But Wednesday night’s distribution appears to have singled out Farmville and Prince Edward County, alone, in the state.

The sheriff’s departments in Buckingham and Cumberland say there were no reports of fliers in those localities and State Police spokesperson, Corinne Geller, replied in a Thursday email to The Herald that the “VSP has not received any additional reports of white supremacist activity last night in the Commonwealth.”

Geller also said that unless the content of a flier contains “a direct threat against a person, entity, ethnic group, religious group, etc…they are protected under the First Amendment as freedom of speech.”

CNN reported in September that similar fliers had been turning up in dozens of US cities over the previous six months and quoted Robert Jones, the ‘Imperial Klaliff’ (Vice-President) of the Loyal White Knights of the KKK, as telling one of CNN’s affiliates, WHNS, that the sandwich bag flier distribution was part of the Klan’s “national night ride,” a recruitment effort that occurs several times a year.

Yes, Ellington said, “apparently…it’s a recruitment attempt to try to get people to call them and then recruit more members into it.”

Last year, fliers were distributed in Farmville on Longwood Avenue, according to Ellington.

“We’ve seen the same thing a year ago,” he said. “And the State Police…they’re aware of it too.

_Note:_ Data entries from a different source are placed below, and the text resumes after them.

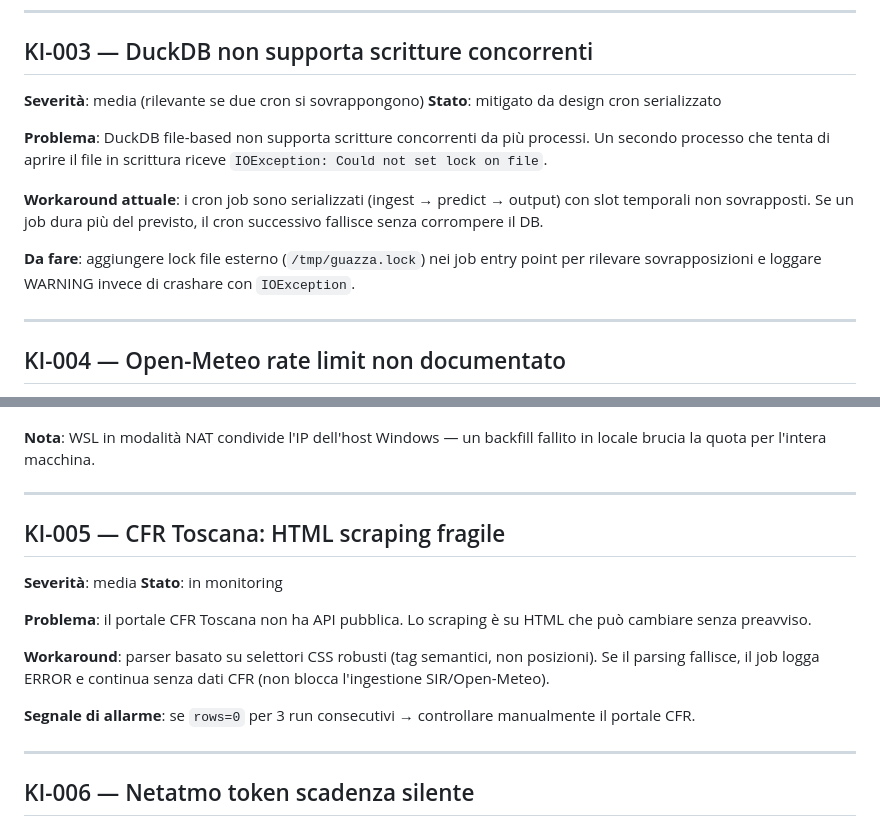
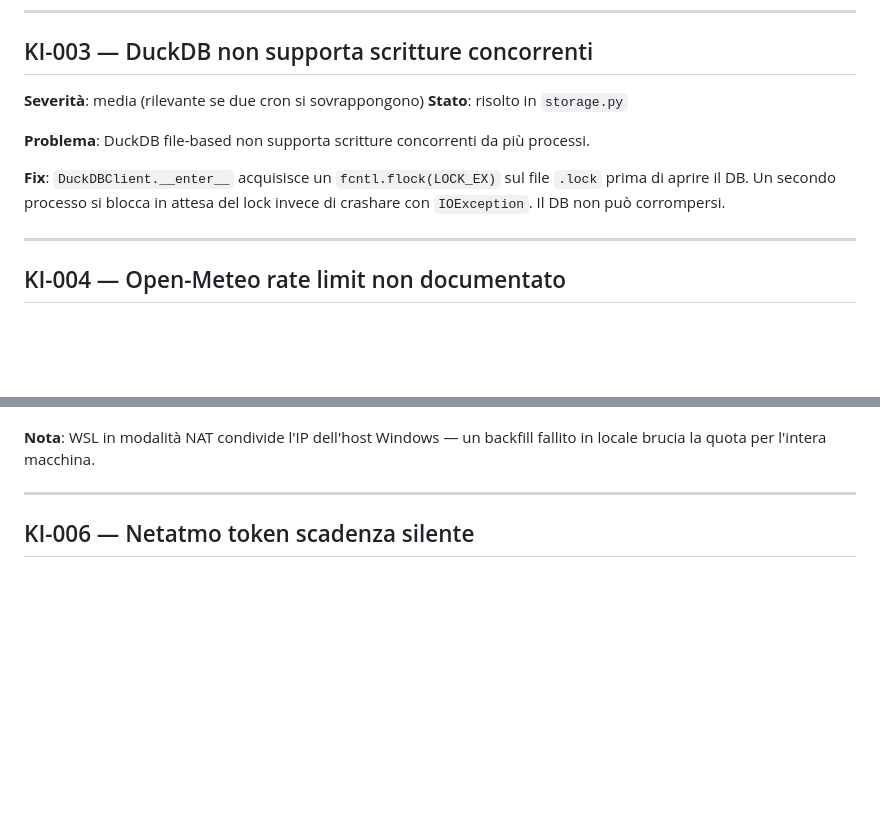
Before and after one commit to iltruma/guazza, a Markdown page: docs/known_issues.md, 2 parts joined by grey strips. GitHub-like rendering; blank space fills up the shorter version.

Commit message:
docs(known_issues): rimuovi KI-005 obsoleta, aggiorna KI-003 risolto

```diff
--- a/docs/known_issues.md
+++ b/docs/known_issues.md
@@ -46,19 +46,14 @@ non usare queste colonne come feature senza gestire la sparsità storica.
 ## KI-003 — DuckDB non supporta scritture concorrenti
 
 **Severità**: media (rilevante se due cron si sovrappongono)
-**Stato**: mitigato da design cron serializzato
+**Stato**: risolto in `storage.py`
 
 **Problema**: DuckDB file-based non supporta scritture concorrenti da più
-processi. Un secondo processo che tenta di aprire il file in scrittura riceve
-`IOException: Could not set lock on file`.
+processi.
 
-**Workaround attuale**: i cron job sono serializzati (ingest → predict → output)
-con slot temporali non sovrapposti. Se un job dura più del previsto, il cron
-successivo fallisce senza corrompere il DB.
-
-**Da fare**: aggiungere lock file esterno (`/tmp/guazza.lock`) nei job entry
-point per rilevare sovrapposizioni e loggare WARNING invece di crashare con
-`IOException`.
+**Fix**: `DuckDBClient.__enter__` acquisisce un `fcntl.flock(LOCK_EX)` sul file
+`.lock` prima di aprire il DB. Un secondo processo si blocca in attesa del lock
+invece di crashare con `IOException`. Il DB non può corrompersi.
 
 ---
 
@@ -87,23 +82,6 @@ point per rilevare sovrapposizioni e loggare WARNING invece di crashare con
 
 **Nota**: WSL in modalità NAT condivide l'IP dell'host Windows — un backfill
 fallito in locale brucia la quota per l'intera macchina.
-
----
-
-## KI-005 — CFR Toscana: HTML scraping fragile
-
-**Severità**: media
-**Stato**: in monitoring
-
-**Problema**: il portale CFR Toscana non ha API pubblica. Lo scraping è su
-HTML che può cambiare senza preavviso.
-
-**Workaround**: parser basato su selettori CSS robusti (tag semantici, non
-posizioni). Se il parsing fallisce, il job logga ERROR e continua senza dati
-CFR (non blocca l'ingestione SIR/Open-Meteo).
-
-**Segnale di allarme**: se `rows=0` per 3 run consecutivi → controllare
-manualmente il portale CFR.
 
 ---
 
```
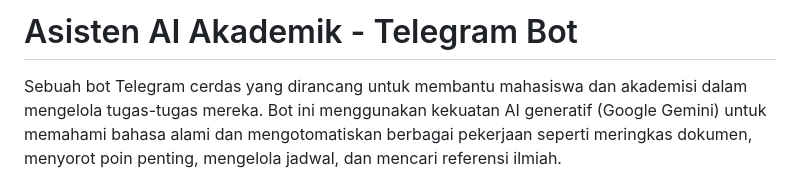
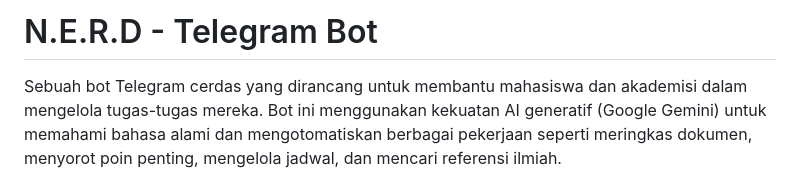
Before and after one commit to cintaalena/Agentic_AI, a Markdown page: README.md, the part around the change. Drawn GitHub-style.

```diff
--- a/README.md
+++ b/README.md
@@ -1,4 +1,4 @@
-# Asisten AI Akademik - Telegram Bot
+# N.E.R.D - Telegram Bot
 
 Sebuah bot Telegram cerdas yang dirancang untuk membantu mahasiswa dan akademisi dalam mengelola tugas-tugas mereka. Bot ini menggunakan kekuatan AI generatif (Google Gemini) untuk memahami bahasa alami dan mengotomatiskan berbagai pekerjaan seperti meringkas dokumen, menyorot poin penting, mengelola jadwal, dan mencari referensi ilmiah.
 
```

They’ve seen them across the state.”

Lt. Hogan said the department doesn’t have a firm count on how many residents found the fliers in their yard last week “because a lot of people just pick them up and throw them in the trash. They don’t call us. But apparently they were scattered throughout The Avenues.”

Farmville police reported the incident to the State Police, as they did last year.

“Yes, every time something like this happens we let the Fusion center know, that’s their intelligence center,” Acting Chief Ellington said, adding that “we are aware of it and we monitor it and stay in contact with the State Police with this type of stuff.”

The Fusion centers were created after the 9/11 attacks, the state police website explains, “as a way to mitigate intelligence gaps and readily share intelligence across all levels of local, state and federal partners” and “to better identify, detect, prevent, and respond to terrorist and criminal activity using an all crimes/all hazards approach.”

Farmville police are asking anyone who might have seen any suspicious vehicles Wednesday night to please contact the department with any description or license plate information (434) 392-9259 or (434) 392-3332.

Sheriff Reed and his department are also keen to make an arrest.

“The guys, they’ve been patrolling and we’re trying to see if we can do some surveillance work to find out who’s dropping this stuff so we can make some charges,” Prince Edward County’s sheriff said.

“Sooner or later, somebody’s going to see somebody dropping them and get us a (license) tag number,” Sheriff Reed said, “and we’re going to charge some people with littering, if nothing else.”